At the Tampa Downtown Partnership’s 27th annual Downtown Development Forum on May 19th, three luxury condominium projects and a recently opened ice cream shop were celebrated as signs that downtown has evolved into a vibrant residential area. 

The 37 luxury condos above a five-star hotel at The Residences at The Tampa EDITION in Water Street Tampa; the 207 luxury units now under construction above a five-star hotel at The Pendry Residences on the Riverwalk; and ONE Tampa, the 42-story, 225-unit luxury condo tower slated to start construction toward the end of this year on North Ashley Drive, are the first significant luxury condo projects in downtown in approximately 15 years.
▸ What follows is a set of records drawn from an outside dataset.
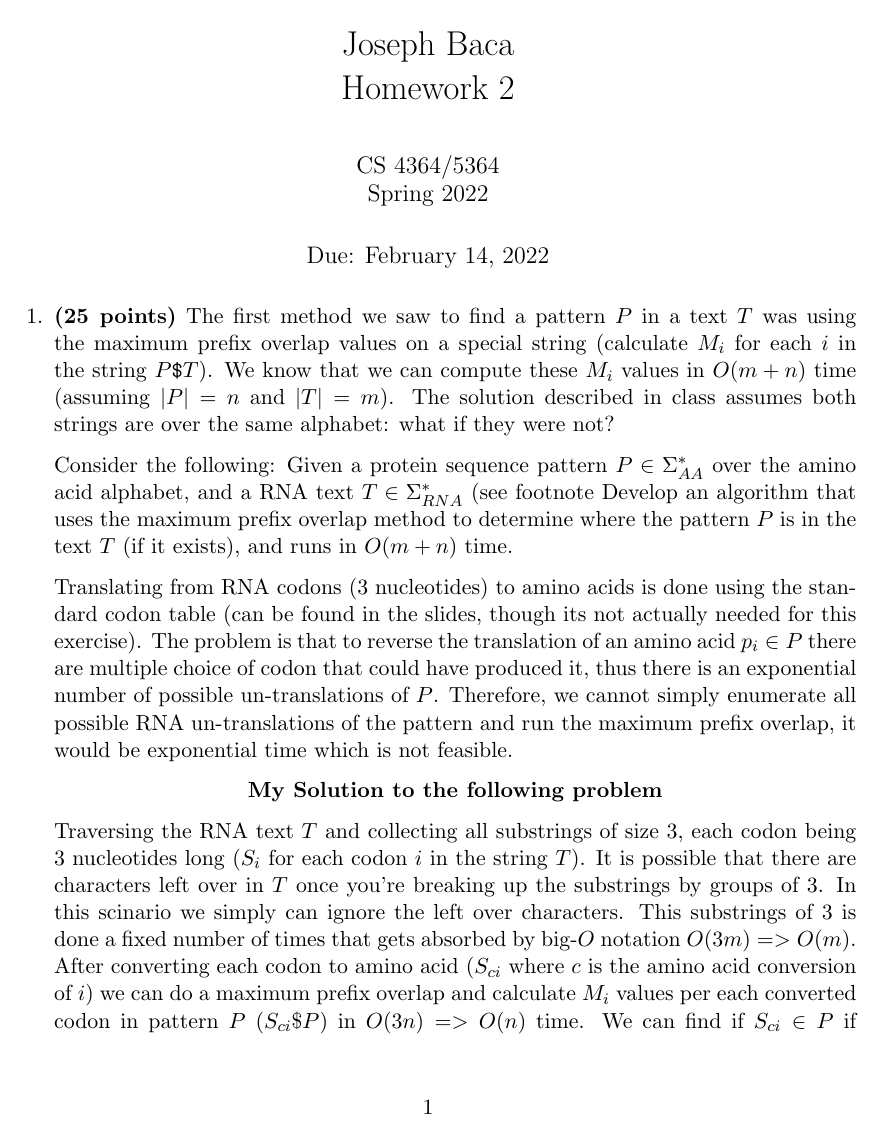
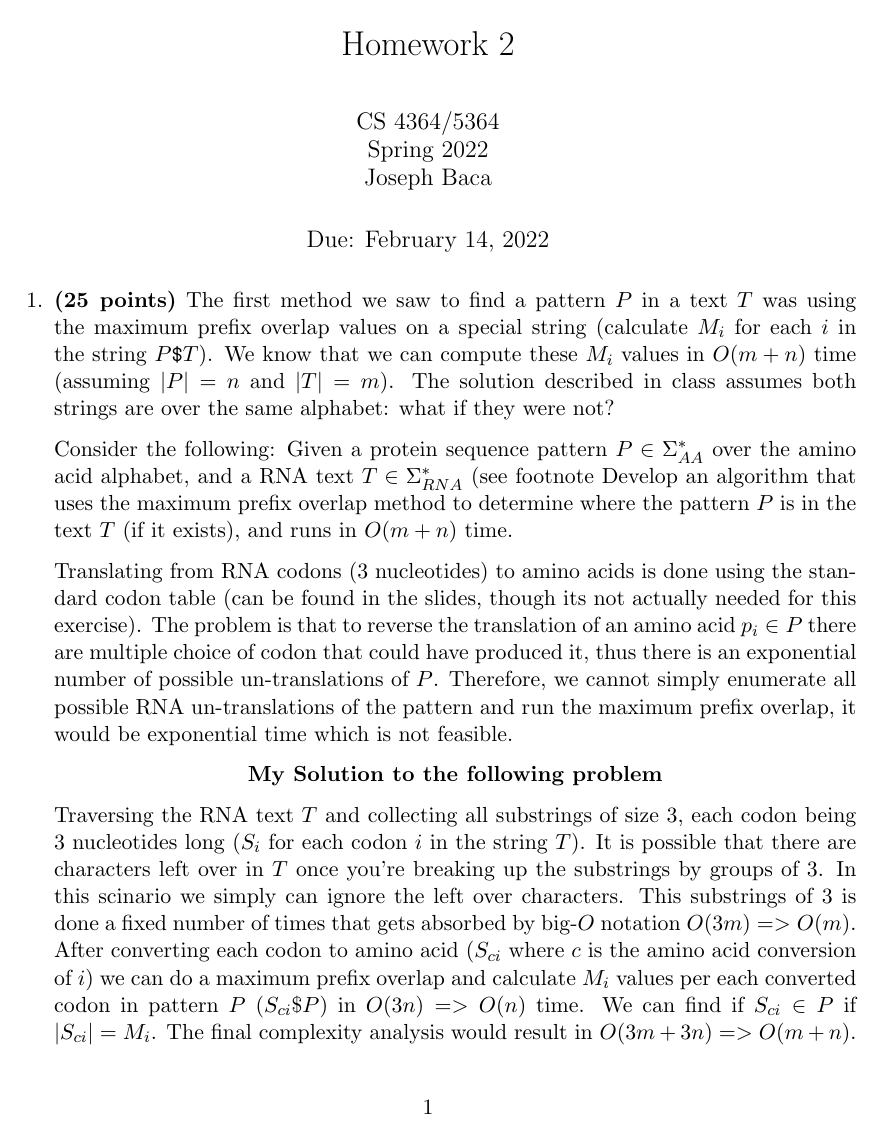
Before and after one commit to Jabaca3/MaxFlow-Alignment-paper, a LaTeX problem sheet (hw2.tex): page 1 of 3. Compiled offline with pdfLaTeX.

Commit message:
Update Hw2 explinations

```diff
--- a/hw2.tex
+++ b/hw2.tex
@@ -25,8 +25,8 @@
 %\usepackage{multicolumn}
 
 \usepackage{multirow}
-\title{Joseph Baca \\ Homework 2}
-\author{CS 4364/5364\\Spring 2022}
+\title{Homework 2}
+\author{CS 4364/5364\\Spring 2022 \\ Joseph Baca}
 
 % Activate to display a given date or no date
 \date{Due: February 14, 2022}
```
Also changed, not shown: hw2.tex (5 more changed lines).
When ONE Tampa opens, residents will have amenities such as a private bar, an F1 racing simulator, a movie theater and a commercial kitchen. ONE Tampa developer Kolter Urban’s portfolio of luxury residential towers in the Tampa Bay area includes Hyde Park House in Tampa, along with One St. Petersburg, Art House and Saltaire in St. Pete. Brian Van Slyke, the regional President of Kolter Urban Florida West Coast, says the firm decided to build in downtown after seeing how Armature Works, the Riverwalk and Water Street “sparked Tampa into that next level of livability.”
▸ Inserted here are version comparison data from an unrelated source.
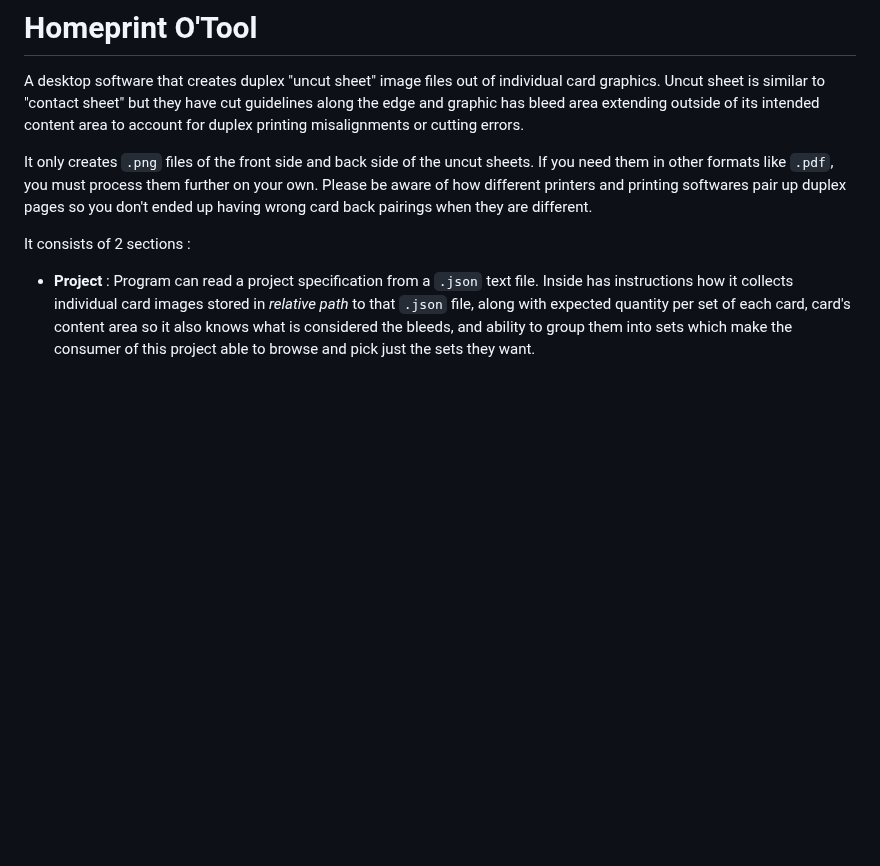
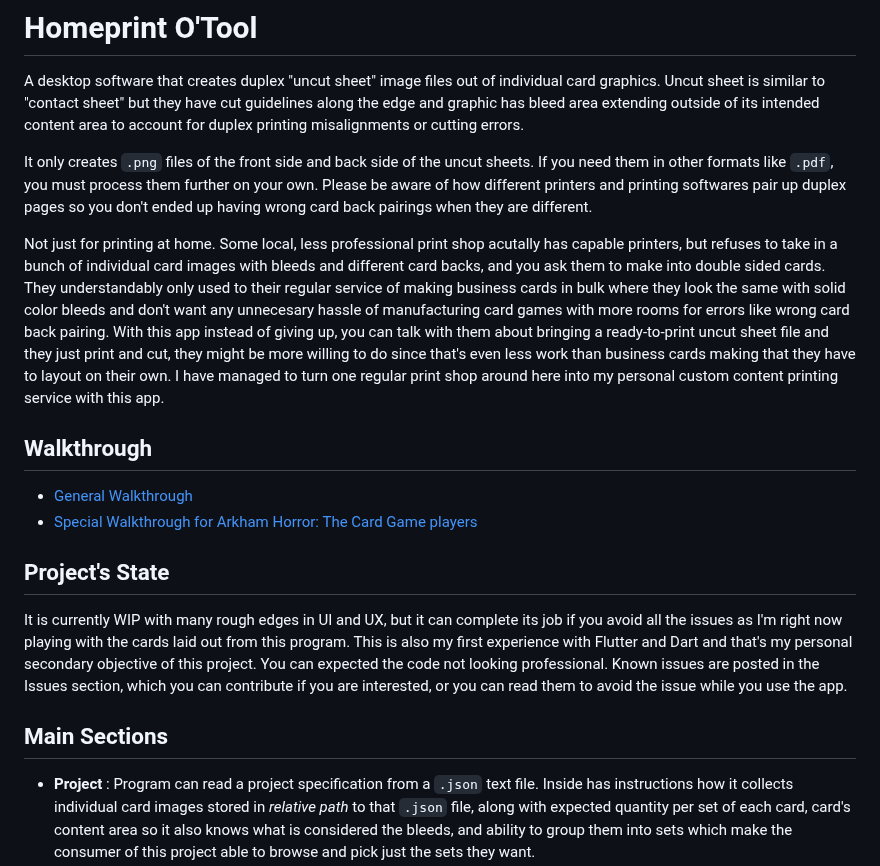
Before and after one commit to 5argon/homeprint-o-tool, a Markdown page: README.md, the part around the change. Drawn GitHub-style; blank space fills up the shorter version.

```diff
--- a/README.md
+++ b/README.md
@@ -4,7 +4,18 @@ A desktop software that creates duplex "uncut sheet" image files out of individu
 
 It only creates `.png` files of the front side and back side of the uncut sheets. If you need them in other formats like `.pdf`, you must process them further on your own. Please be aware of how different printers and printing softwares pair up duplex pages so you don't ended up having wrong card back pairings when they are different.
 
-It consists of 2 sections :
+Not just for printing at home. Some local, less professional print shop acutally has capable printers, but refuses to take in a bunch of individual card images with bleeds and different card backs, and you ask them to make into double sided cards. They understandably only used to their regular service of making business cards in bulk where they look the same with solid color bleeds and don't want any unnecesary hassle of manufacturing card games with more rooms for errors like wrong card back pairing. With this app instead of giving up, you can talk with them about bringing a ready-to-print uncut sheet file and they just print and cut, they might be more willing to do since that's even less work than business cards making that they have to layout on their own. I have managed to turn one regular print shop around here into my personal custom content printing service with this app.
+
+## Walkthrough
+
+- [General Walkthrough](documentation/walkthrough.md)
+- [Special Walkthrough for Arkham Horror: The Card Game players](/documentation/ahlcg.md)
+
+## Project's State
+
+It is currently WIP with many rough edges in UI and UX, but it can complete its job if you avoid all the issues as I'm right now playing with the cards laid out from this program. This is also my first experience with Flutter and Dart and that's my personal secondary objective of this project. You can expected the code not looking professional. Known issues are posted in the Issues section, which you can contribute if you are interested, or you can read them to avoid the issue while you use the app.
+
+## Main Sections
 
 - **Project** : Program can read a project specification from a `.json` text file. Inside has instructions how it collects individual card images stored in *relative path* to that `.json` file, along with expected quantity per set of each card, card's content area so it also knows what is considered the bleeds, and ability to group them into sets which make the consumer of this project able to browse and pick just the sets they want.
 
```
Also changed, not shown: documentation/ahlcg.md (added, +39 -0 lines), documentation/walkthrough.md (added, +3 -0 lines).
Sweet Mama’s

In addition to high rises, downtown continues to attract small businesses. Sweet Mama’s Ice Cream opened at 905 N. Tampa St. in April, another step on the unique entrepreneurial journey of the shop’s owner Akwi Njoh.
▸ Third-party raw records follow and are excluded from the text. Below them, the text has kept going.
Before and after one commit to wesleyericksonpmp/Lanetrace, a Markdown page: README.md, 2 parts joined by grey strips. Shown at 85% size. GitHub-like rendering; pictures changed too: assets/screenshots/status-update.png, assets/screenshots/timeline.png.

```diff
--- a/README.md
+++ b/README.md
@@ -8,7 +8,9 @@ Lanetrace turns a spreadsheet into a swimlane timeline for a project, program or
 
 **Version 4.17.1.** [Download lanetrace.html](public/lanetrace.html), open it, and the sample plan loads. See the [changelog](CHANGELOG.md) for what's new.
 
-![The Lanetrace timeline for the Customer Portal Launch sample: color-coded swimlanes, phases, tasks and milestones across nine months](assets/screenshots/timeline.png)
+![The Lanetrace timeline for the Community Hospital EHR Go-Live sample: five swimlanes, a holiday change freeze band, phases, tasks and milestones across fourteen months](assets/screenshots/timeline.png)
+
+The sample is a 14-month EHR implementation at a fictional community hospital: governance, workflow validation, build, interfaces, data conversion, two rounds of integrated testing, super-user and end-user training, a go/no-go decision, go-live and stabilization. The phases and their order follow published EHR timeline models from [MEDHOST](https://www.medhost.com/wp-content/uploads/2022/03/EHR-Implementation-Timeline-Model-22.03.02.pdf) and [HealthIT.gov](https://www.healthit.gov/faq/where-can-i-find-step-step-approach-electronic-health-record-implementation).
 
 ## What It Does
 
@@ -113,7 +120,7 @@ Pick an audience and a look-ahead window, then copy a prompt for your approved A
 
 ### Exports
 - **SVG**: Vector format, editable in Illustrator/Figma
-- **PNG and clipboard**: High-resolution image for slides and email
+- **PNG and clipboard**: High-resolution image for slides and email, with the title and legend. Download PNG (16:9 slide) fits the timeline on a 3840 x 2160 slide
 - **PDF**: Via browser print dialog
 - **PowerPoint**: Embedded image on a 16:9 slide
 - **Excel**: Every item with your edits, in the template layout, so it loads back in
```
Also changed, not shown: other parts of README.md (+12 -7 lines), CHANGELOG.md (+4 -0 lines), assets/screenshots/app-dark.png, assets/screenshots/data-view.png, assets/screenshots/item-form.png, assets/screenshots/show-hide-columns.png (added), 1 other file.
After graduating from the University of South Florida in 2020, Njoh decided to open an ice cream shop even though her degree in public health “has nothing to do with ice cream or business.” But her favorite job was working in an ice cream shop in high school and then as a college freshman. At first, Njoh looked for a location in West Tampa. Then, she went mobile with a food truck, building a customer following. Eventually, with the help of the Tampa Downtown Partnership, Sweet Mama’s opened a temporary location in Lykes Gaslight Park. Now, her shop, which sells ice cream and desserts, has a storefront of its own.

“Downtown was part of the plan but how we got there was really amazing,” Njoh says.

 Encore district

Encore, the mixed-use, mixed-income redevelopment district the Tampa Housing Authority has developed in phases on the downtown site where the Central Park Village public housing development once stood, is slated for some private investment. 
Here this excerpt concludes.